> **Brief**:
I need each line of the entries below that includes the string "link".

> **Dataset records**:
>>>

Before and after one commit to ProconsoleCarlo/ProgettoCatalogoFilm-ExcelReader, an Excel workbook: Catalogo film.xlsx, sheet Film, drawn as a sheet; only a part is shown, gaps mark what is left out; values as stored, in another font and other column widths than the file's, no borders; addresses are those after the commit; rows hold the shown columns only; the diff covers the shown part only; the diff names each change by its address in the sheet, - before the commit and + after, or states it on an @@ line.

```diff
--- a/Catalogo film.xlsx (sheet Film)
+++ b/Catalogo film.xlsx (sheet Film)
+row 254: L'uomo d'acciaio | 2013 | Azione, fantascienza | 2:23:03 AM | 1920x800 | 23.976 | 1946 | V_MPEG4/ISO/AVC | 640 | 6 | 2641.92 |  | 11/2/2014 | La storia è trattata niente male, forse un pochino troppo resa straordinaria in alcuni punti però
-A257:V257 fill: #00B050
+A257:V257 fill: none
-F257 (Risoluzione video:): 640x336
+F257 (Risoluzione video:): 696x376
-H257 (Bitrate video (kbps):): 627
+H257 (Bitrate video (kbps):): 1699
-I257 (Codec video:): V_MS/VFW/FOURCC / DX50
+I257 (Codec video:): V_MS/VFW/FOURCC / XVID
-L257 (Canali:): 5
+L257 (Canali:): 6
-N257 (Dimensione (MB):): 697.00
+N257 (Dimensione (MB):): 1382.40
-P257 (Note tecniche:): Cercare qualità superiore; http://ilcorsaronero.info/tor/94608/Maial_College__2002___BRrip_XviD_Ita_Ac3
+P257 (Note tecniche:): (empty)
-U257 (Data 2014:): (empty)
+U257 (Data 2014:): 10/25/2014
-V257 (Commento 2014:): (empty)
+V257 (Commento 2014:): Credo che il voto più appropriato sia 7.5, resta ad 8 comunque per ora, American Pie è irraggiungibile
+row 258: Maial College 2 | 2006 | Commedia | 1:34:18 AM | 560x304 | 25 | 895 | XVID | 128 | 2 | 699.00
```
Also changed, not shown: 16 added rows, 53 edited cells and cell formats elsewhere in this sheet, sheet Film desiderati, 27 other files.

<<<
>>>

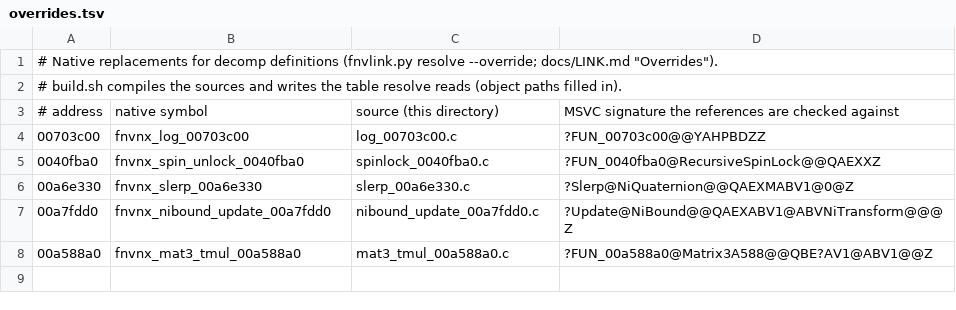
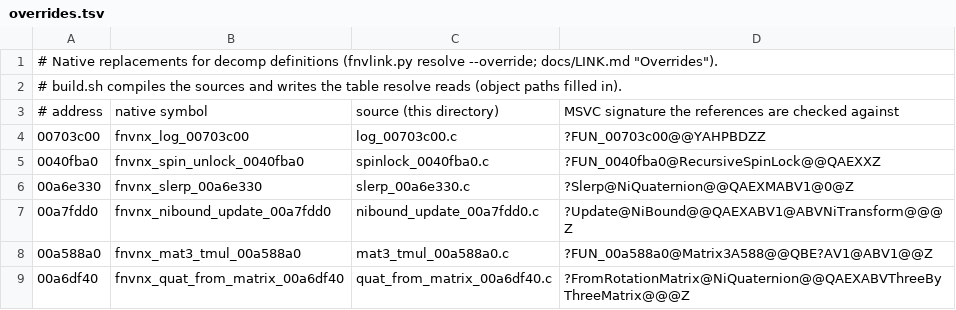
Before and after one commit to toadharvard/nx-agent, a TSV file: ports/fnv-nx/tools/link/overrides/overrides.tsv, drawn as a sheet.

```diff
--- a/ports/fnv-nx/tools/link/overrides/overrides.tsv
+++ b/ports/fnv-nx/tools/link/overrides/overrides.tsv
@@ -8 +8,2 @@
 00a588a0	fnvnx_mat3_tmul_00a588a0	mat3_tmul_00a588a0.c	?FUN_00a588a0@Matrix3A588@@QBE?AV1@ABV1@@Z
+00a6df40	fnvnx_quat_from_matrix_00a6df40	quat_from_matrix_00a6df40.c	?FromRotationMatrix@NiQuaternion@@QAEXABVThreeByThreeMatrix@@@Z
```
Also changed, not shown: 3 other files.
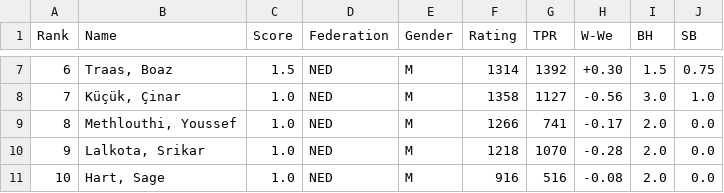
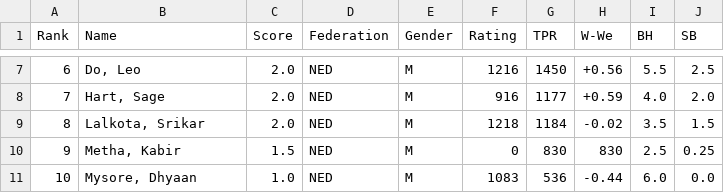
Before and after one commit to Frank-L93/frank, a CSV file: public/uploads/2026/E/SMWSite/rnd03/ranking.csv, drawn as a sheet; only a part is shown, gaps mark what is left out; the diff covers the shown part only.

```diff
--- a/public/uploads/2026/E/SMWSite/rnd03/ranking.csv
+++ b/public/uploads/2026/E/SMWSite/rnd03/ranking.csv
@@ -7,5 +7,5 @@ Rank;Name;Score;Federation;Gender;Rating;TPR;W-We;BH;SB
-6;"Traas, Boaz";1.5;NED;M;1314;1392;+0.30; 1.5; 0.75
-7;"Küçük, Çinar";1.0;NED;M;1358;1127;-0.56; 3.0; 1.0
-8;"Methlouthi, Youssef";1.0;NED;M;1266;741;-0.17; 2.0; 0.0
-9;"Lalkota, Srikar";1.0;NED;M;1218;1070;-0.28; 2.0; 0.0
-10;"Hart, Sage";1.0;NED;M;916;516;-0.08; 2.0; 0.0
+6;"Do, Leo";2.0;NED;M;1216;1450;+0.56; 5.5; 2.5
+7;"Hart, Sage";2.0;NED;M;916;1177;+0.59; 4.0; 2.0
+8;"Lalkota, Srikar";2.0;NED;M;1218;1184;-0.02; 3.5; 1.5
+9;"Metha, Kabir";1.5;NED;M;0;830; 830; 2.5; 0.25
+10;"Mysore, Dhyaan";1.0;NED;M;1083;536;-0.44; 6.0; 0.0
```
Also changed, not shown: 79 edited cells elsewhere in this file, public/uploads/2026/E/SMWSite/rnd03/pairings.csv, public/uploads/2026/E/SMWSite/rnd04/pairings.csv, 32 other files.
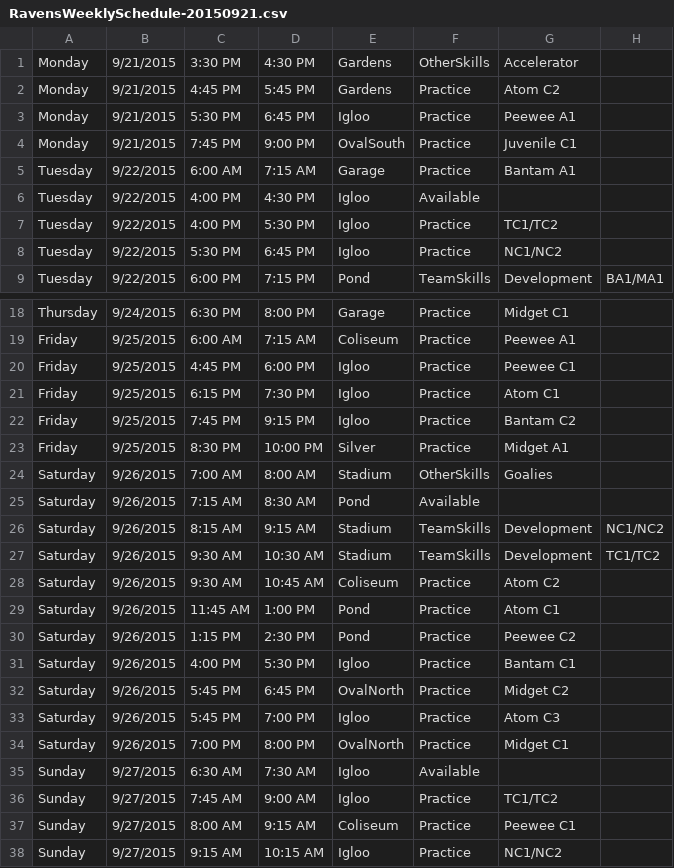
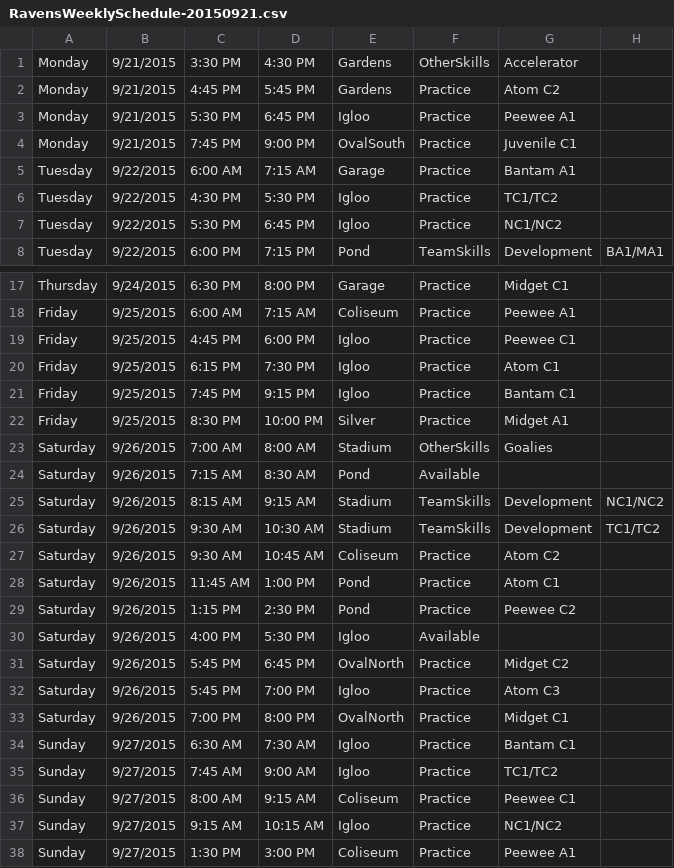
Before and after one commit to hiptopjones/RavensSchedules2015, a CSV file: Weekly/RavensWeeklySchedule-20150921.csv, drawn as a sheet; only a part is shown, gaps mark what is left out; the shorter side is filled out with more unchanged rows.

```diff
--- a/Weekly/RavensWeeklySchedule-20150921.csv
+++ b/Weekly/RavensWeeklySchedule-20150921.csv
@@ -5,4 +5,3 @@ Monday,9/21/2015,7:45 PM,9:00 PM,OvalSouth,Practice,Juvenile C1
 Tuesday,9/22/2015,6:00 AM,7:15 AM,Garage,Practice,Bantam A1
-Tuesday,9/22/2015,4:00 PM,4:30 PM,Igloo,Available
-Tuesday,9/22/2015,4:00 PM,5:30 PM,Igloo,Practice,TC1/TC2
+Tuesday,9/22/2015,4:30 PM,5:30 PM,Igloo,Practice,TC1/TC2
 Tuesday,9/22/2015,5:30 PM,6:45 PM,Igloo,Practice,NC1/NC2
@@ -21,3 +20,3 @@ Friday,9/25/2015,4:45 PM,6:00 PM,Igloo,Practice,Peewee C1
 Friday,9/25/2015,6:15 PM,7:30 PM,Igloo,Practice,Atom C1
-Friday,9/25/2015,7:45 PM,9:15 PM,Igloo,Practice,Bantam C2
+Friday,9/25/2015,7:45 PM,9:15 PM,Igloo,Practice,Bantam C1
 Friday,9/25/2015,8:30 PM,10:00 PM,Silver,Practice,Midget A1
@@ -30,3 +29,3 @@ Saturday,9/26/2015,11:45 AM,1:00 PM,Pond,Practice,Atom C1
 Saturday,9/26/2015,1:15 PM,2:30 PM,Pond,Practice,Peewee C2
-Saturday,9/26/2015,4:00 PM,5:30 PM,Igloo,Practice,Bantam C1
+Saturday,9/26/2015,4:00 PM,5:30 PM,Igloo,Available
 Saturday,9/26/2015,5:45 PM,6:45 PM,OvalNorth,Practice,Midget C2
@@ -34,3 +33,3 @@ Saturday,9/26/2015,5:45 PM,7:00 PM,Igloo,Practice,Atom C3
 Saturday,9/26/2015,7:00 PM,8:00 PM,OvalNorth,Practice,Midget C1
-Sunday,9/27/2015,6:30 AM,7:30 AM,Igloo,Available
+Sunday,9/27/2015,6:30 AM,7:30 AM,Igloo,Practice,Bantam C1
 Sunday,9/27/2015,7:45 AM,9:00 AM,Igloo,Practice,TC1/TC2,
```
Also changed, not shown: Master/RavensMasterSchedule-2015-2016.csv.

<<<

> **Response to the task**:
Before and after one commit to toadharvard/nx-agent, a TSV file: ports/fnv-nx/tools/link/overrides/overrides.tsv, drawn as a sheet.
--- a/ports/fnv-nx/tools/link/overrides/overrides.tsv
+++ b/ports/fnv-nx/tools/link/overrides/overrides.tsv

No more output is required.